a his & hers weblog of worlds apart
Personal expression, Professional hesitation
A while ago I wrote about Jay Parkinson, the physician who loves the internet. His practice, Hello Health allows patients to interact with their doctor in numerous ways, including video chat, instant messaging or email. Not surprisingly you can learn more about Dr. Jay on his blog or follow him on Twitter.
As I learn about and become more comfortable with social media on my personal time, I can’t help but think about how these new tools may or may not have a place in my future professional role. Berci Mesko’s Webicina.com seeks to help health professionals answer this exact question. I’m excited by the idea of integrating new and more efficient ways of interacting with patients. However, the potential of these tools to blur the line between personal and professional roles makes me hesitant.
Some are already debating the question “is it OK for a doctor to follow his patients on twitter?” or visa versa? Are the answers to these questions different as a GC?
A large part of my job as a Genetic Counsellor involves putting aside my personal opinions in order to allow patients to make a decision that is uniquely right for them. While physicians commonly advise their patients about what to do, GCs are trained (for better or worse) to avoid advice-giving. The premise behind this practice is that decisions about whether or not to pursue genetic testing is personal, and can often involve complex social, psychological and emotional implications.
So, does expressing my personal opinion through social media compromise my non-directive professional role? I don’t think so (as is evident by the fact that I continue to write for this blog). But it has the potential to change things. Just as I feel unease when I encounter one of my patients in a public setting, I would feel uneasy if a patient decided to follow me on Twitter. Anyone else out there struggling with these reservations?
I have had two patients find me on Facebook and make friend requests. One was not even a patient I had met in person because she participated in a study on telephone genetic counseling. I felt extremely uncomfortable about it and “ignored” them. I have had a few run-ins on the street, but I just let the patient take the lead then, and I know that when we say bye, that’s it. On the web, though, it’s wierd to know they can follow my personal life.
I personally want to keep my professional and private lives separate.
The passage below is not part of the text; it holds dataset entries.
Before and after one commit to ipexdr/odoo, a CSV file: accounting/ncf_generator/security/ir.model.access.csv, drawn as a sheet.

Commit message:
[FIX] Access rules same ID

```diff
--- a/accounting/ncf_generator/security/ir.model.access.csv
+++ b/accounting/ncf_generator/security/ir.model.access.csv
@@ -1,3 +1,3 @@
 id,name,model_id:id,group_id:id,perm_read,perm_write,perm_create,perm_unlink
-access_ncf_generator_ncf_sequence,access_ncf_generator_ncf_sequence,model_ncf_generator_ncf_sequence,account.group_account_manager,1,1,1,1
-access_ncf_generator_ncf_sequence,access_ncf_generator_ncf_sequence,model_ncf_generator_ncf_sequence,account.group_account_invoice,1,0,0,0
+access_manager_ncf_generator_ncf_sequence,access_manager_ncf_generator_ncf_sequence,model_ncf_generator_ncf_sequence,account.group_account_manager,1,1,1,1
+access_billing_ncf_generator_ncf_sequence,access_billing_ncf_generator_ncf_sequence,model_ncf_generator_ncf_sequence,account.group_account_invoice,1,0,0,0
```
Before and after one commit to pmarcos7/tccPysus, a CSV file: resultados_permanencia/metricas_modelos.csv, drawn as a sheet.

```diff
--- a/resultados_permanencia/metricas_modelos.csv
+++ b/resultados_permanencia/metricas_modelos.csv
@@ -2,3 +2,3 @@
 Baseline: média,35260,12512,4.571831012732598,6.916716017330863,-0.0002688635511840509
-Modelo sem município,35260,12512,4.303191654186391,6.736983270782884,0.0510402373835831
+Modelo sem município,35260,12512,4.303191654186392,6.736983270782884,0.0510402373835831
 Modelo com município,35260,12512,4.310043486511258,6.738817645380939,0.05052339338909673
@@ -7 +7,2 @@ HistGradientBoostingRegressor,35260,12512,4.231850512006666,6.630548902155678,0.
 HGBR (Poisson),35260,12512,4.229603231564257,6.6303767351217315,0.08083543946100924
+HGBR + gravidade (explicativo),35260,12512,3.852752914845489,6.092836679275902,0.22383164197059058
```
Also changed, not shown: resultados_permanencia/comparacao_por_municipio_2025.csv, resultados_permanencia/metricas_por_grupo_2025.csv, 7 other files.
So embracing technology means it must allow me to do that.
But not adding the “friend request” can lead you to developing a bad rep. Best to make sure that people are not able to search for your name. There is (or was) a way to sit your profile so it can’t be publically searched.
As far as blogging goes, it is a good way to develop a good rep.
A really interesting post, Allie. The link between genetic counselling and marketing that you have created with the mere existence of your blog is very forward thinking. This post is a great example of why it works.
In my experience marketing people (and I am one!) can sometimes get rather tied up in our own little social media sphere…but looking beyond it, to see how social media is impacting things like the medical profession is where things start to get really interesting.
@Andrea- I would have the exact same reaction as you to a FB friend request from a patient. Part of me can’t help but think that we shouldn’t completely shut these patients out though. With so few people who know what genetic counseling is, patients who are eager to connect on a non-clinical level might serve as a valuable resource and advocate for the profession as a whole and for our own personal practices. A personal facebook page is definitely not the right platform for this– but another platform might be? Maybe through something like LinkedIn?
@Jennifer- Thanks for your comment. The use of Sean’s pro bono services provide a very obvious boost!